Rolling out the dough is super easy. Once that's done, you just layer the goods on and roll it up.

I think the recipe lied and in retrospect I think I would put some more prosciutto on them. But they turned out ok.

They looked pretty and tasted good and sometimes that's enough!


Low-Brow: Goop

For the record, this dip was named long before Gwyneth Paltrow started her little blog-newsletter. In fact, I'm pretty sure we have it in print from an employee cookbook made by my Dad's employer in the 80s. Maybe we should sue Gwyneth.
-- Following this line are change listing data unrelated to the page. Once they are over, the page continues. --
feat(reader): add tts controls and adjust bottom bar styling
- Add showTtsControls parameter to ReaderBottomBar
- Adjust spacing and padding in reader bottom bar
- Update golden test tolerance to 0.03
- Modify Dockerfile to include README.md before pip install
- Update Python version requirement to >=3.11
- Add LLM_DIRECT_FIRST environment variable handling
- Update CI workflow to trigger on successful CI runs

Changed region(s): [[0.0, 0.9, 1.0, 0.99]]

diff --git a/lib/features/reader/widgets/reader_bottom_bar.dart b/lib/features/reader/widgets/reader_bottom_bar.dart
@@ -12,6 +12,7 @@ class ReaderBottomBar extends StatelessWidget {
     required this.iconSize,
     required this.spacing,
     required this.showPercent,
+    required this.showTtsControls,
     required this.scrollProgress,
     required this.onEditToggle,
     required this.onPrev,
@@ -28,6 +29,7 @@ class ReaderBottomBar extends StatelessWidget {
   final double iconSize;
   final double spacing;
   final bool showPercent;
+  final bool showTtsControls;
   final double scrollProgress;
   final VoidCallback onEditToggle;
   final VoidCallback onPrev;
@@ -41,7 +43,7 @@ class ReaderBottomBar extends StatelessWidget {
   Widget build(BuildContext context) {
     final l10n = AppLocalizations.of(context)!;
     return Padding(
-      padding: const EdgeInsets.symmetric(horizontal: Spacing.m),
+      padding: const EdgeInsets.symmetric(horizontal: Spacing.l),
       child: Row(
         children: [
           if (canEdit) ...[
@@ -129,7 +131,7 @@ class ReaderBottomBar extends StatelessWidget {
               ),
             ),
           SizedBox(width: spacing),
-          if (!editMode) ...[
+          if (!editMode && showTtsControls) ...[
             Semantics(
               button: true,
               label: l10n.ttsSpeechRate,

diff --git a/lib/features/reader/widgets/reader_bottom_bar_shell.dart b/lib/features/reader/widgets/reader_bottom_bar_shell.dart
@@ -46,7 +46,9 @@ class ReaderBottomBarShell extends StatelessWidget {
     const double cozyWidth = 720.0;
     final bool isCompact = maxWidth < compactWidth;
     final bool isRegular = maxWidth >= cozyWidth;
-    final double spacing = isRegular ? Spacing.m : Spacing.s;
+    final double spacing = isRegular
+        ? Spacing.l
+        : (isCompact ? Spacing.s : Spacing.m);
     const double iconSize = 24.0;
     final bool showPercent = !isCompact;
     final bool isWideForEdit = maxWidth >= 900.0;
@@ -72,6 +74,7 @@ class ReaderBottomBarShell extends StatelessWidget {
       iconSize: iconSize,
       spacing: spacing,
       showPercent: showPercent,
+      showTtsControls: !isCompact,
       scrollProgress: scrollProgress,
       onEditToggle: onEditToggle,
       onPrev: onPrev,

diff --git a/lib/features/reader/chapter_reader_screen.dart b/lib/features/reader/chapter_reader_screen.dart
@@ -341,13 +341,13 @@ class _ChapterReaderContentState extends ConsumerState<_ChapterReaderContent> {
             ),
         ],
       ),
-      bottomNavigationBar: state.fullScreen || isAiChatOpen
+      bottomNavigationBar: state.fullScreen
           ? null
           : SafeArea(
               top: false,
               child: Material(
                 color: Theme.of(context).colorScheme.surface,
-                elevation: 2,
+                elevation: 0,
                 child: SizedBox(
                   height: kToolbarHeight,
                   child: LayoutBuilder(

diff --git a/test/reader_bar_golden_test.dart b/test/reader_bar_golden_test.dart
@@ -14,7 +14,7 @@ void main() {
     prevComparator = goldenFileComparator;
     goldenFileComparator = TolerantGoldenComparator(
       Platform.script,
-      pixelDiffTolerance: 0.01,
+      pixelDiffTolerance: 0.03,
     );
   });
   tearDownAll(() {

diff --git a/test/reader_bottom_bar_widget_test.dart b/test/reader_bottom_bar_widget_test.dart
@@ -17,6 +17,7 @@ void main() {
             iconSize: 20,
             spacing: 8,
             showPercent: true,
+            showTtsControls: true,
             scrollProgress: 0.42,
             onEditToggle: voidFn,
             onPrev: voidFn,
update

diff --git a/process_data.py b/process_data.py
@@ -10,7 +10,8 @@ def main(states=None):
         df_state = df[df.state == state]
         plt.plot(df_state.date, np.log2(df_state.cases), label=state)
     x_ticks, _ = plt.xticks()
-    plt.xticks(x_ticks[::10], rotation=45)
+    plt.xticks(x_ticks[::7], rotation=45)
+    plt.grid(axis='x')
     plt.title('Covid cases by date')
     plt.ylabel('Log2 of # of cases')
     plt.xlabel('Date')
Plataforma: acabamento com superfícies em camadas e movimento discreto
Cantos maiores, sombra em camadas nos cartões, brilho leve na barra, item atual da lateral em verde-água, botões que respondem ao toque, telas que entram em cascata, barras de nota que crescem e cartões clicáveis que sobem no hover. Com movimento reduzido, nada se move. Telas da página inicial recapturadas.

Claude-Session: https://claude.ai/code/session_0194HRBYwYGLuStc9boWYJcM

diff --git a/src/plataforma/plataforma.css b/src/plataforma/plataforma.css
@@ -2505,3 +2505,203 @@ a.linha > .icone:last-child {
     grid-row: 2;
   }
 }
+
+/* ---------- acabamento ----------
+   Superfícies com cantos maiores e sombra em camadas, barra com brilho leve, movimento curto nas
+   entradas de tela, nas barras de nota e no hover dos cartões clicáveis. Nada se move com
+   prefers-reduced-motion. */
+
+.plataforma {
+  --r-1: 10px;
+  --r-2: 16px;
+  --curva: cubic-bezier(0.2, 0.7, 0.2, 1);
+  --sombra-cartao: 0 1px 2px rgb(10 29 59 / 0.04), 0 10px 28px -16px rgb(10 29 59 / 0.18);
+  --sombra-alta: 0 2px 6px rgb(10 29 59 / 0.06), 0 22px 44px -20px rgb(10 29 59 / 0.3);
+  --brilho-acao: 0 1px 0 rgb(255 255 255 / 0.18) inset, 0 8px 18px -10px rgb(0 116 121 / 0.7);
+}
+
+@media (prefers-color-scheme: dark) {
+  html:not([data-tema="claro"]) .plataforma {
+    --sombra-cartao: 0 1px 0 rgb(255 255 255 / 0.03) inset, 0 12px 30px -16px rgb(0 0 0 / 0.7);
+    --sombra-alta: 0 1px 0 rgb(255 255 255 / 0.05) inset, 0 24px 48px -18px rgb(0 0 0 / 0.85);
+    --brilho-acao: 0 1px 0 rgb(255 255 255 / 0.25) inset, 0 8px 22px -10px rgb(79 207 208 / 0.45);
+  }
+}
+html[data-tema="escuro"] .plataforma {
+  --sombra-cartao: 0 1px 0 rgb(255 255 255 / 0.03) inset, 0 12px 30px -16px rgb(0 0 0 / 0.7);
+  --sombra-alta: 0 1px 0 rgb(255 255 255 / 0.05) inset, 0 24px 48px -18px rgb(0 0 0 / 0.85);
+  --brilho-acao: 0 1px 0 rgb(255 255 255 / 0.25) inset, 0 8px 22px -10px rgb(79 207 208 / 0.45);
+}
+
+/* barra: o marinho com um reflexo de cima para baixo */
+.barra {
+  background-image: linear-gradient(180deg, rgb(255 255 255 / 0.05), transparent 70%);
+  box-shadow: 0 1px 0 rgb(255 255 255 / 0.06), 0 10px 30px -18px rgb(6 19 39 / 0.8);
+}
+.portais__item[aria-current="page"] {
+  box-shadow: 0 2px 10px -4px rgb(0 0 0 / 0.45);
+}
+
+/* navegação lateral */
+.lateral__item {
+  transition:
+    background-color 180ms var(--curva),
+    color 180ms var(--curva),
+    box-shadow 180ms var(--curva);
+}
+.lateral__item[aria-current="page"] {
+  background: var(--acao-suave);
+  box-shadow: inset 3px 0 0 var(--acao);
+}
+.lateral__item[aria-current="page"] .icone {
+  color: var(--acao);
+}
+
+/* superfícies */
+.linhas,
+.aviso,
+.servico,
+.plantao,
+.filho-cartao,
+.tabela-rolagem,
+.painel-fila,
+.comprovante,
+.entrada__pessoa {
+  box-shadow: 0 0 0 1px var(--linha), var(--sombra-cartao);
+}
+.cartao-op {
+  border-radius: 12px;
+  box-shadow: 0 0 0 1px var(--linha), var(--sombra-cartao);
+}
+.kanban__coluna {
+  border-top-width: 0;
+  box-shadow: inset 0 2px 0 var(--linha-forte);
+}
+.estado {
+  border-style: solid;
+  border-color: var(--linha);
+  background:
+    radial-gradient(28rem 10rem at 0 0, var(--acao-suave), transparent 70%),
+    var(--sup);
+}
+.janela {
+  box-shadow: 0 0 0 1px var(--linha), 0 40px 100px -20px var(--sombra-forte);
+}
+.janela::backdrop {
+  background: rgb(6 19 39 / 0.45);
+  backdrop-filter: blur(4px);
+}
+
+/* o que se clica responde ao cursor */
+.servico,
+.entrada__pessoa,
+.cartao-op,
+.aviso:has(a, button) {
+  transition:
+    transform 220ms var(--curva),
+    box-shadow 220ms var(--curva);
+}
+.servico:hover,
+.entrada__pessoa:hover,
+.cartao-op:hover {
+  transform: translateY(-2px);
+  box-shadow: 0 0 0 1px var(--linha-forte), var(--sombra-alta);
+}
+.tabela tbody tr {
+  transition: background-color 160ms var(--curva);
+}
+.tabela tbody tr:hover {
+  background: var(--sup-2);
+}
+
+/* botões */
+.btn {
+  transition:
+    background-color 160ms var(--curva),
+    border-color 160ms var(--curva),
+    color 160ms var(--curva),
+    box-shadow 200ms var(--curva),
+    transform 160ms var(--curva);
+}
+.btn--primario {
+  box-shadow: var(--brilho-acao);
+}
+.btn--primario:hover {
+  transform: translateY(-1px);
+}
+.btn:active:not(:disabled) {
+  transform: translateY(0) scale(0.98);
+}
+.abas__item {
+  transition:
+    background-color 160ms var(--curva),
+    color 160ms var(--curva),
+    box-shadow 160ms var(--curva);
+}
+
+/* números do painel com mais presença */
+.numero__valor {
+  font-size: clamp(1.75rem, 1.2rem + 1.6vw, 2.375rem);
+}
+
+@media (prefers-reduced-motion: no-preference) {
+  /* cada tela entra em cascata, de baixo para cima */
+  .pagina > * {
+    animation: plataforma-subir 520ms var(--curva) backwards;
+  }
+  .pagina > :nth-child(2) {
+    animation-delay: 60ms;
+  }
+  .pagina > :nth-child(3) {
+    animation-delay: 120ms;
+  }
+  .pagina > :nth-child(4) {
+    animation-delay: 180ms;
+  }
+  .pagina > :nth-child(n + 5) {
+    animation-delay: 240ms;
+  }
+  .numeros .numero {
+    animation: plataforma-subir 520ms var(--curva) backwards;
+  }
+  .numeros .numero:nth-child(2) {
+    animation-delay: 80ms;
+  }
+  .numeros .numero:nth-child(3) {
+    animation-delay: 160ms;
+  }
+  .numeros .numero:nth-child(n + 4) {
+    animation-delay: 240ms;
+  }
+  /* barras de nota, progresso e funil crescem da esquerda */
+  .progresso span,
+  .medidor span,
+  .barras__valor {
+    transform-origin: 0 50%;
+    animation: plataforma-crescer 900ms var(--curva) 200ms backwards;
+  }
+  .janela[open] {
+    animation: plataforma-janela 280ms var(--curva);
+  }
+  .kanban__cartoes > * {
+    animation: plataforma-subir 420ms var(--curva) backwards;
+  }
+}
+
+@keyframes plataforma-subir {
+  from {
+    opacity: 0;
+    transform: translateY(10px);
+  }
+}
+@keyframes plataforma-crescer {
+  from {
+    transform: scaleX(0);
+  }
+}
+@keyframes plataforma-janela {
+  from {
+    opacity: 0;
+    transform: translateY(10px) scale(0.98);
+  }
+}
Lawyer friends, do we have a case? Any chance I can get my hands on some Coldplay cash?

Frivolous lawsuits aside, this delicious dip has been passed down from my grandmother, Nana (which is pronounced like the start of the song Na-Na-Hey-Hey-Goodbye - it does not rhyme with banana).

I once tried to make Goop with "real" ingredients like fresh chives and fresh garlic because in general I like to use the most authentic ingredients I can find. Guess what? It tasted like crap. And incidentally, that's what Nana would have said had she sampled it. You can't deviate from the ingredients or it just doesn't taste right.

Trust in 60+ years of this recipe. This stuff is freaking delicious - garlicky and addictive. And you would never guess it's made from cottage cheese.  

Makes about 2 cups.

  • 1 - 16 oz carton small curd cottage cheese with chives (Yes, the kind that already has chives in it. Trust in the recipe.) If you use low fat cottage cheese increase the mayo about 2 tsp. If you use large curd cottage cheese, you'll have to beat it harder and longer. That's what she said.)
  • 2 heaping Tbsp mayonnaise. Regular or lite is fine. Non-fat is unacceptable.
  • 1/4 tsp + 1/8 tsp garlic powder
Put everything in a bowl and mix with an electric hand mixer on high speed or food processor until all the curds are decimated and it's all very smooth with just teeny tiny curd texture. Chill. (You can scoop it back into the cottage cheese container, which is the traditional storage method for this dip.)

Serve with:
Mandatory: Jays ridged chips (or if you are not in Chicago and can't get Jays, you can use Ruffles)
Optional: dipping vegetables - carrots, celery, broccoli, bell pepper, cucumber